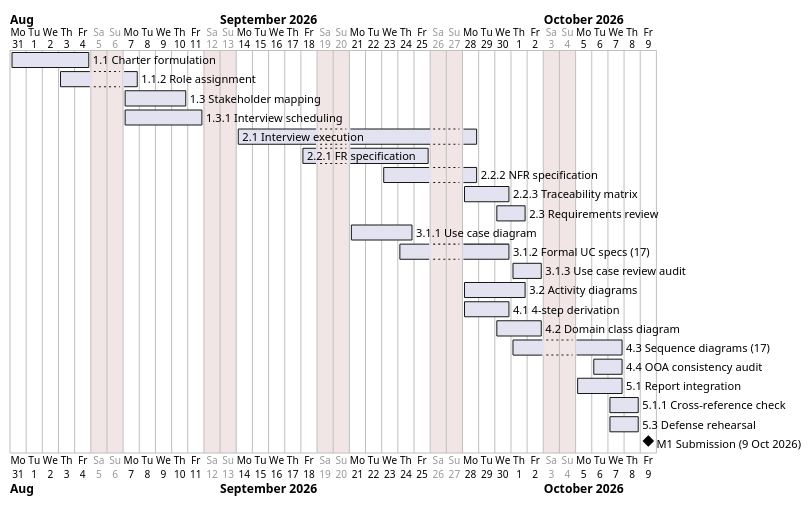
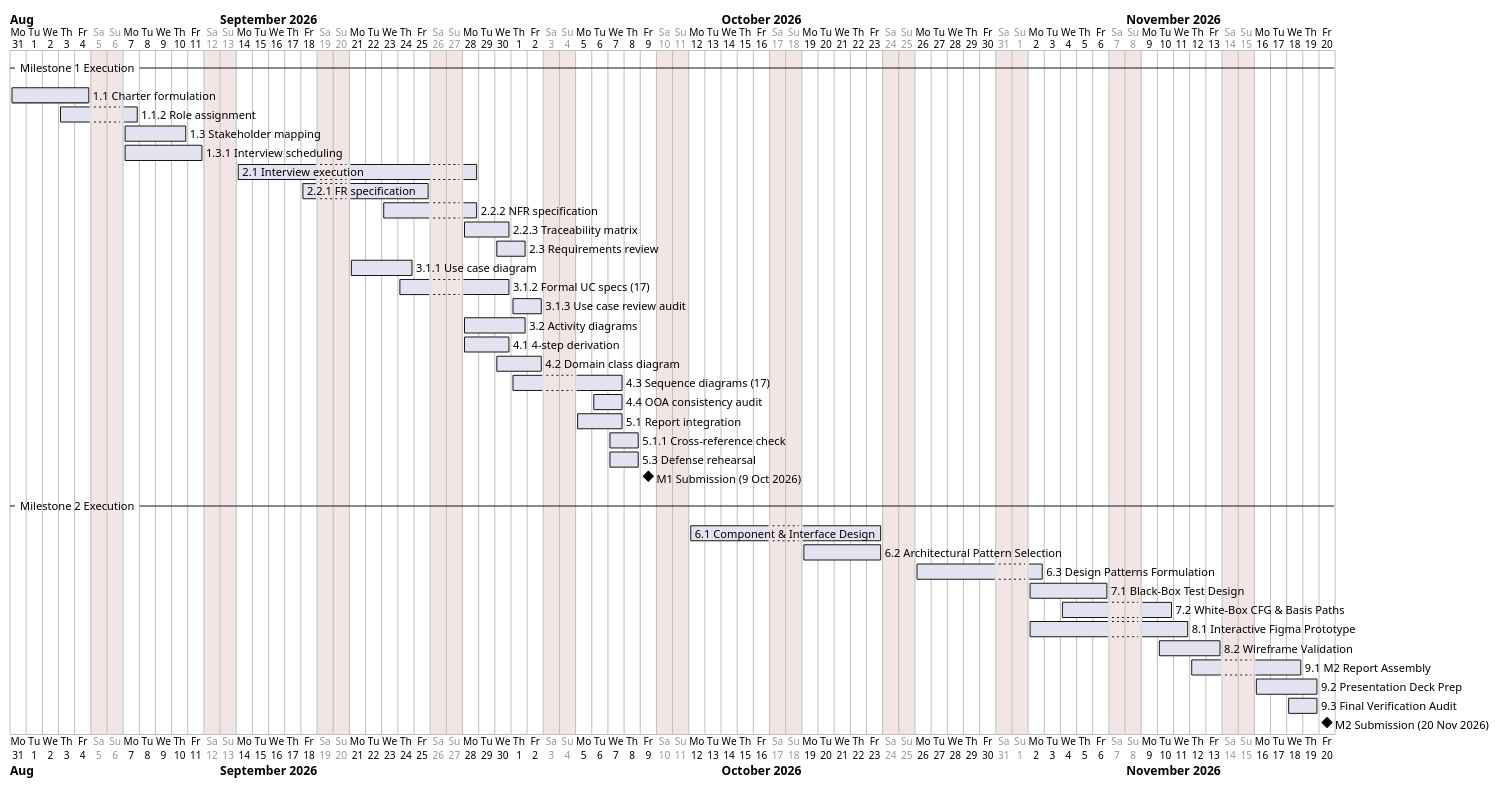
The diagram in report/assets/gantt.puml (adoreblvnk/2001temp), drawn with PlantUML before and after one commit. The commit also changed 11 other files, not shown here.

First line of the commit message:
feat(report): overhaul M1 requirements, diagrams, and traceability for A+ standard

```diff
--- a/report/assets/gantt.puml
+++ b/report/assets/gantt.puml
@@ -1,32 +1,50 @@
 @startgantt
 project starts 2026-08-31
 saturday are closed
 sunday are closed
 
+-- Milestone 1 Execution --
 [1.1 Charter formulation] starts 2026-08-31 and requires 5 days
 [1.1.2 Role assignment] starts 2026-09-03 and requires 3 days
 [1.3 Stakeholder mapping] starts 2026-09-07 and requires 4 days
 [1.3.1 Interview scheduling] starts 2026-09-07 and requires 5 days
 
 [2.1 Interview execution] starts 2026-09-14 and requires 11 days
 [2.2.1 FR specification] starts 2026-09-18 and requires 6 days
 [2.2.2 NFR specification] starts 2026-09-23 and requires 4 days
 [2.2.3 Traceability matrix] starts 2026-09-28 and requires 3 days
 [2.3 Requirements review] starts 2026-09-30 and requires 2 days
 
 [3.1.1 Use case diagram] starts 2026-09-21 and requires 4 days
 [3.1.2 Formal UC specs (17)] starts 2026-09-24 and requires 5 days
 [3.1.3 Use case review audit] starts 2026-10-01 and requires 2 days
 [3.2 Activity diagrams] starts 2026-09-28 and requires 4 days
 
 [4.1 4-step derivation] starts 2026-09-28 and requires 3 days
 [4.2 Domain class diagram] starts 2026-09-30 and requires 3 days
 [4.3 Sequence diagrams (17)] starts 2026-10-01 and requires 5 days
 [4.4 OOA consistency audit] starts 2026-10-06 and requires 2 days
 
 [5.1 Report integration] starts 2026-10-05 and requires 3 days
 [5.1.1 Cross-reference check] starts 2026-10-07 and requires 2 days
 [5.3 Defense rehearsal] starts 2026-10-07 and requires 2 days
 
 [M1 Submission (9 Oct 2026)] happens at 2026-10-09
+
+-- Milestone 2 Execution --
+[6.1 Component & Interface Design] starts 2026-10-12 and requires 10 days
+[6.2 Architectural Pattern Selection] starts 2026-10-19 and requires 5 days
+[6.3 Design Patterns Formulation] starts 2026-10-26 and requires 6 days
+
+[7.1 Black-Box Test Design] starts 2026-11-02 and requires 5 days
+[7.2 White-Box CFG & Basis Paths] starts 2026-11-04 and requires 5 days
+
+[8.1 Interactive Figma Prototype] starts 2026-11-02 and requires 8 days
+[8.2 Wireframe Validation] starts 2026-11-10 and requires 4 days
+
+[9.1 M2 Report Assembly] starts 2026-11-12 and requires 5 days
+[9.2 Presentation Deck Prep] starts 2026-11-16 and requires 4 days
+[9.3 Final Verification Audit] starts 2026-11-18 and requires 2 days
+
+[M2 Submission (20 Nov 2026)] happens at 2026-11-20
 @endgantt
```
####
Leave out the images and write out the listing above exactly.

The diagram in report/assets/gantt.puml (adoreblvnk/2001temp), drawn with PlantUML before and after one commit. The commit also changed 11 other files, not shown here.

First line of the commit message:
feat(report): overhaul M1 requirements, diagrams, and traceability for A+ standard

```diff
--- a/report/assets/gantt.puml
+++ b/report/assets/gantt.puml
@@ -1,32 +1,50 @@
 @startgantt
 project starts 2026-08-31
 saturday are closed
 sunday are closed
 
+-- Milestone 1 Execution --
 [1.1 Charter formulation] starts 2026-08-31 and requires 5 days
 [1.1.2 Role assignment] starts 2026-09-03 and requires 3 days
 [1.3 Stakeholder mapping] starts 2026-09-07 and requires 4 days
 [1.3.1 Interview scheduling] starts 2026-09-07 and requires 5 days
 
 [2.1 Interview execution] starts 2026-09-14 and requires 11 days
 [2.2.1 FR specification] starts 2026-09-18 and requires 6 days
 [2.2.2 NFR specification] starts 2026-09-23 and requires 4 days
 [2.2.3 Traceability matrix] starts 2026-09-28 and requires 3 days
 [2.3 Requirements review] starts 2026-09-30 and requires 2 days
 
 [3.1.1 Use case diagram] starts 2026-09-21 and requires 4 days
 [3.1.2 Formal UC specs (17)] starts 2026-09-24 and requires 5 days
 [3.1.3 Use case review audit] starts 2026-10-01 and requires 2 days
 [3.2 Activity diagrams] starts 2026-09-28 and requires 4 days
 
 [4.1 4-step derivation] starts 2026-09-28 and requires 3 days
 [4.2 Domain class diagram] starts 2026-09-30 and requires 3 days
 [4.3 Sequence diagrams (17)] starts 2026-10-01 and requires 5 days
 [4.4 OOA consistency audit] starts 2026-10-06 and requires 2 days
 
 [5.1 Report integration] starts 2026-10-05 and requires 3 days
 [5.1.1 Cross-reference check] starts 2026-10-07 and requires 2 days
 [5.3 Defense rehearsal] starts 2026-10-07 and requires 2 days
 
 [M1 Submission (9 Oct 2026)] happens at 2026-10-09
+
+-- Milestone 2 Execution --
+[6.1 Component & Interface Design] starts 2026-10-12 and requires 10 days
+[6.2 Architectural Pattern Selection] starts 2026-10-19 and requires 5 days
+[6.3 Design Patterns Formulation] starts 2026-10-26 and requires 6 days
+
+[7.1 Black-Box Test Design] starts 2026-11-02 and requires 5 days
+[7.2 White-Box CFG & Basis Paths] starts 2026-11-04 and requires 5 days
+
+[8.1 Interactive Figma Prototype] starts 2026-11-02 and requires 8 days
+[8.2 Wireframe Validation] starts 2026-11-10 and requires 4 days
+
+[9.1 M2 Report Assembly] starts 2026-11-12 and requires 5 days
+[9.2 Presentation Deck Prep] starts 2026-11-16 and requires 4 days
+[9.3 Final Verification Audit] starts 2026-11-18 and requires 2 days
+
+[M2 Submission (20 Nov 2026)] happens at 2026-11-20
 @endgantt
```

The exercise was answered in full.